I might not be including sunflowers in this short selection of garden giants were it not for the Year of the Powder Puff Doubles. A vintage summer helped – it was the hot sunshine summer of 1955, with a hosepipe needed over most of the UK and certainly used freely in my garden. The seed packet just said ‘Sunflower, double’. This is the straightforward article that most of the seeds proved to be. I grew them just for the change, thinking in the back of my mind that the commoner singles probably had a more simple classical beauty.

But half a dozen of the plants turned out to be different.

The face of the flower, composed of a dense mass of short petals, swelled out into an improbable hemisphere of radiant fuzzy gold. And as soon as the king flower faded, four or five others nearly as big rose radially from the same stem to take its place. They faced all round the compass on perfectly stiff laterals, and at 7ft against the dazzling blue sky of that great summer they were an unforgettable sight (p69). They could only be described as golden powder puffs-each with a dimple in the centre. Decorative support was given from extra large heart- shaped leaves of great substance, which stood out stiff on the hottest days.

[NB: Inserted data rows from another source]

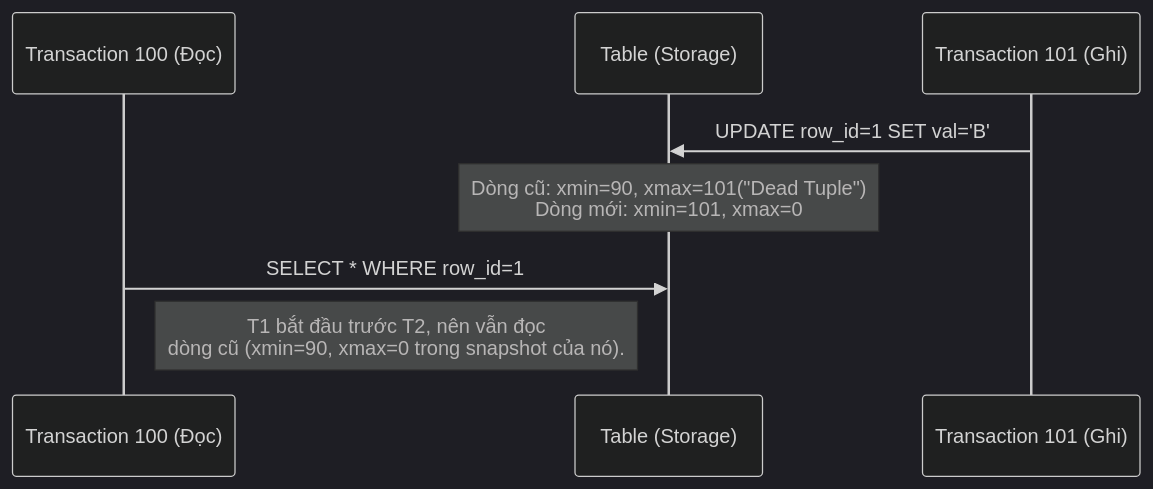
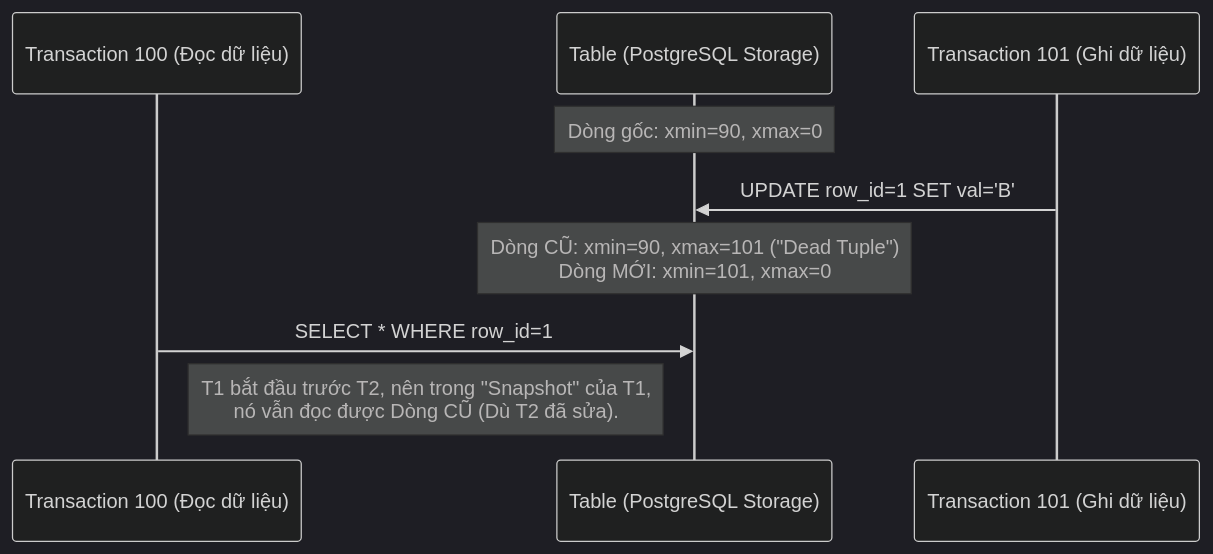
One commit to kythuatdulieu/kythuatdulieu.github.io changed the first of 2 diagrams in src/content/docs/concepts/3-storage-engines-formats/vacuum-autovacuum-mechanisms.md. Above: the diagram before and after it, drawn with Mermaid (dark theme). The commit also changed other lines of this file and 213 other files, not shown here.

Commit message:
Fix syntax and rewrite 200+ concepts docs to deep-dive system architecture and add GA4 tracking to quiz app

````diff
--- a/src/content/docs/concepts/3-storage-engines-formats/vacuum-autovacuum-mechanisms.md
+++ b/src/content/docs/concepts/3-storage-engines-formats/vacuum-autovacuum-mechanisms.md
@@ -27,11 +26,12 @@
 ```mermaid
 sequenceDiagram
-    participant T1 as Transaction 100 (Đọc)
-    participant DB as Table (Storage)
-    participant T2 as Transaction 101 (Ghi)
+    participant T1 as Transaction 100 (Đọc dữ liệu)
+    participant DB as Table (PostgreSQL Storage)
+    participant T2 as Transaction 101 (Ghi dữ liệu)
 
+    Note over DB: Dòng gốc: xmin=90, xmax=0
     T2->>DB: UPDATE row_id=1 SET val='B'
-    Note over DB: Dòng cũ: xmin=90, xmax=101("Dead Tuple")<br/>Dòng mới: xmin=101, xmax=0
+    Note over DB: Dòng CŨ: xmin=90, xmax=101 ("Dead Tuple")<br/>Dòng MỚI: xmin=101, xmax=0
     T1->>DB: SELECT * WHERE row_id=1
-    Note right of T1: T1 bắt đầu trước T2, nên vẫn đọc<br/>dòng cũ (xmin=90, xmax=0 trong snapshot của nó).
+    Note right of T1: T1 bắt đầu trước T2, nên trong "Snapshot" của T1,<br/>nó vẫn đọc được Dòng CŨ (Dù T2 đã sửa).
 ```
````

As I have said, there was nothing on the seed packet, either in word or picture, to suggest that the contents were in any way exceptional. But I have never been able to find seeds like them again, nor have I met anyone who claimed to have encountered sunflowers like outsize powder puffs, swollen into lush hemispheres while still in the prime of flowering. Yet somewhere, some day, I like to think that this magnificent golden explosion will occur again for some astonished gardener.